Asia’s economies have lost their stride. After years of heady growth and a remarkable rebound after the global financial crisis, the pace has slowed into a disappointing rhythm.
In China, fears over a hard landing remain overdone but giving priority to reforms this year will inevitably weigh on growth.
Japan, the region’s other giant, will also slow from last year’s blistering pace as the initial boost from ‘Abenomics’ wears off and reforms take effect. Even so, the Bank of Japan will seek to cushion the blow through extra monetary easing.
India’s new government must press on with reforms while its central bank maintains a tight rein to finally throttle inflation. Fiscal spending may need to be cut further, but a sharpened current-account deficit gives a cushion against rates rising elsewhere.
A sharp rise in US interest rates would severely impact on growth across emerging Asia
Australia’s rebalancing has proceeded only gradually, hindered by a stubbornly high currency and 2013’s tight fiscal settings. However, growth, and a weaker exchange rate, may avert further rate cuts. But New Zealand needs rate hikes to quell rising inflation pressures and a frothy property market.
The Korean economy has pulled up in recent months too. Exports improved despite the weaker yen but faster US growth could have a more positive impact here than anywhere except Taiwan. However, China now matters more for both countries than the US, so their recovery should prove more muted than previously.
Indonesia’s growth is also expected to remain subdued by past standards and elections could finally produce more policy action. Politics will also dominate in Thailand, with gridlock weighing increasingly on growth. However, Malaysia and the Philippines appear more stable, even if growth is below the desired pace.
One trend over recent years has been the declining sensitivity of Asian exports to swings in Western demand. Caution is warranted about the common view that a vigorous recovery in the US and Europe could lift Asia out of its malaise.
But credit, as a proportion of GDP in Asia outside Japan, has soared from 80 to 110 per cent over the past decade. So while ten years ago, Asia was export, but not interest-rate dependent, the reverse is true now.

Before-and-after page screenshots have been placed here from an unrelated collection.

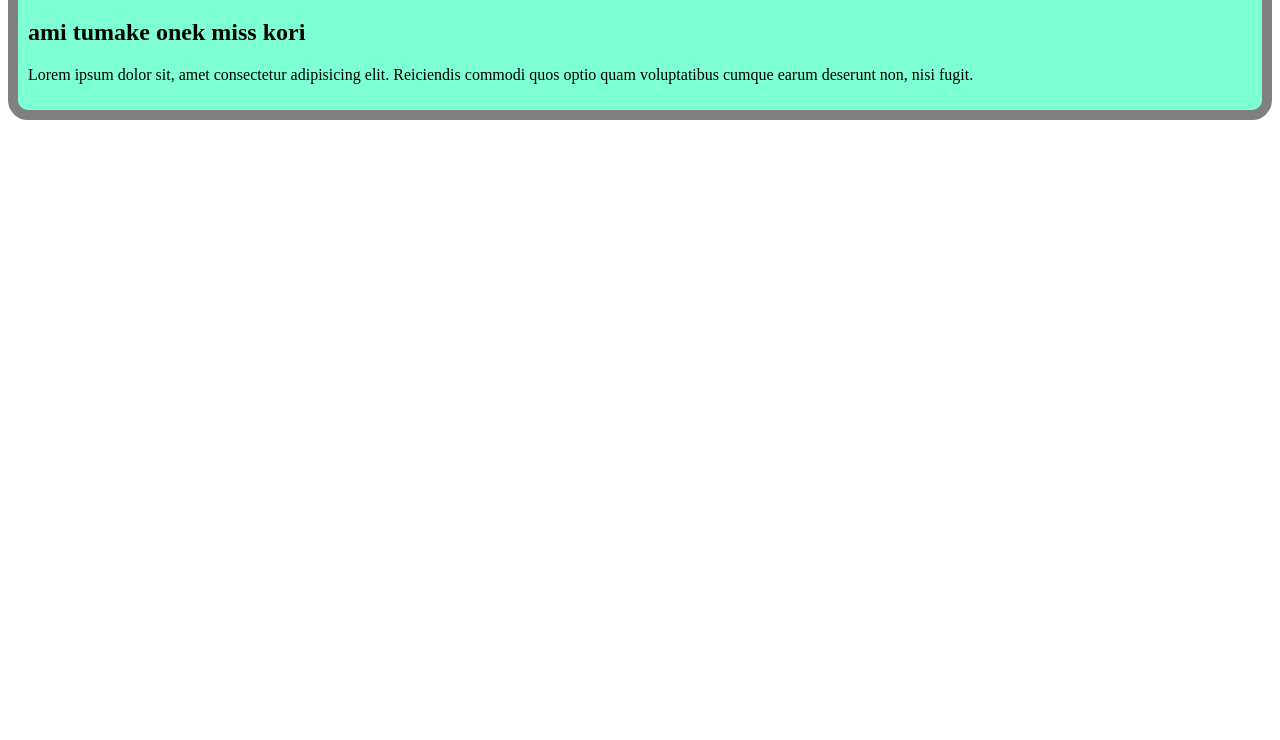
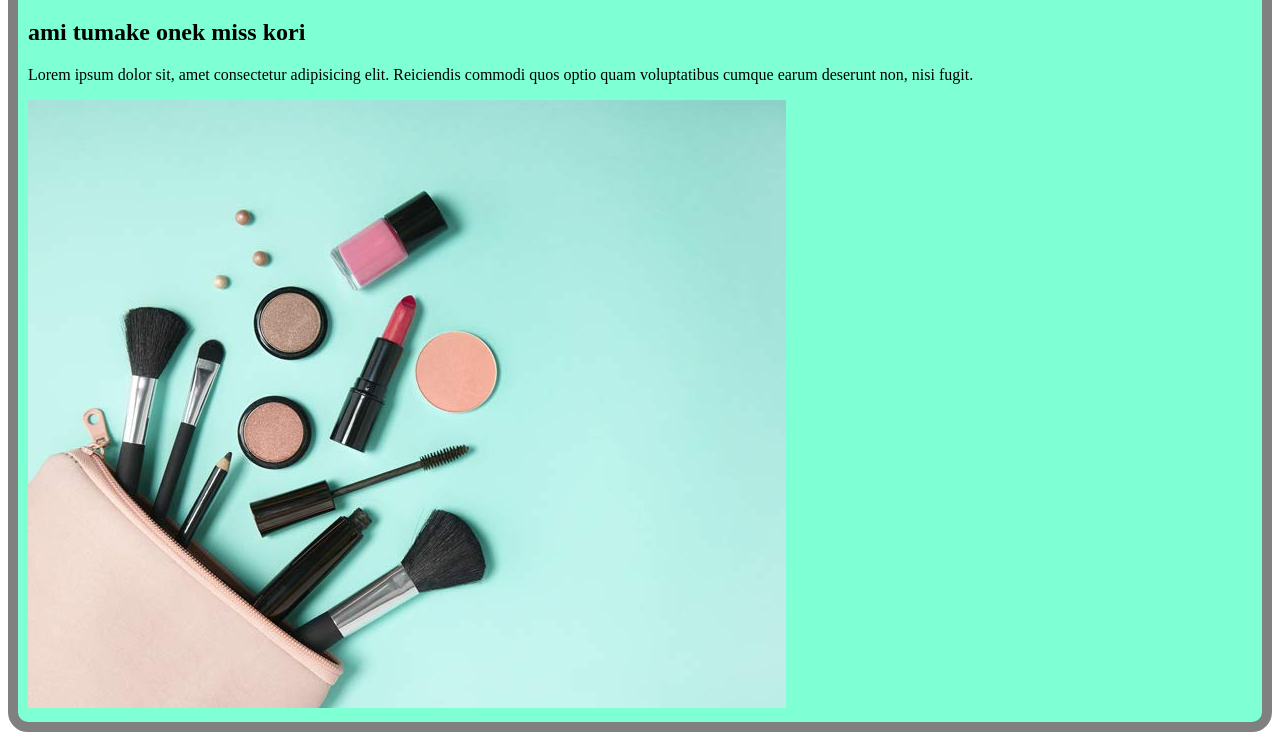
Before and after one commit to minalrana0678/ami-kiso-janina, a plain HTML site: page index.html in a window 1280 px wide. Shown: the part 89-829 px from the top of the page. Before the commit the page ends 800 px from the top, so only its background shows below. Drawn offline with Linux system fonts and the light colour scheme.

Commit message:
nre picture set

```diff
--- a/index.html
+++ b/index.html
@@ -11,6 +11,7 @@
         <h1>there is no problem in my family</h1>
         <h2>ami tumake onek miss kori</h2>
         <p>Lorem ipsum dolor sit, amet consectetur adipisicing elit. Reiciendis commodi quos optio quam voluptatibus cumque earum deserunt non, nisi fugit.</p>
+        <img src="box5_image.jpg" alt="">
     </div>
 
 </body>
```
Also changed, not shown: box5_image.jpg (added).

A sharp rise in US interest rates would severely impact on growth across emerging Asia. But apart from the underlying resilience of financial systems, two other reasons provide hope for 2014.
First, the US is still struggling to reach ‘escape velocity’ so a sharp rise in dollar rates may yet be avoided. Second, liquidity generated by the Bank of Japan should spill increasingly into the rest of the region, offsetting gentle rises in interest rates elsewhere. The transmission of Japan’s monetary stimulus will come mostly through its banks’ lending across the region.
But interest rates will not remain low forever. Debt-driven growth in emerging Asia will sooner or later run out of steam. As leverage reaches its capacity, more rapid gains in productivity will be needed to sustain the region’s impressive run.
This requires structural reforms – stretching from better government spending (fewer subsidies and more infrastructure outside China), pruning state-owned enterprises’ privileges (in Malaysia and India as well as China), freer trade and investment (everywhere), greater local competition among firms (again, everywhere), improved education and more robust intellectual property regimes to accelerate technological advances (also everywhere), to financial liberalisation (especially in China and India).
This research was first published on 9 January 2014.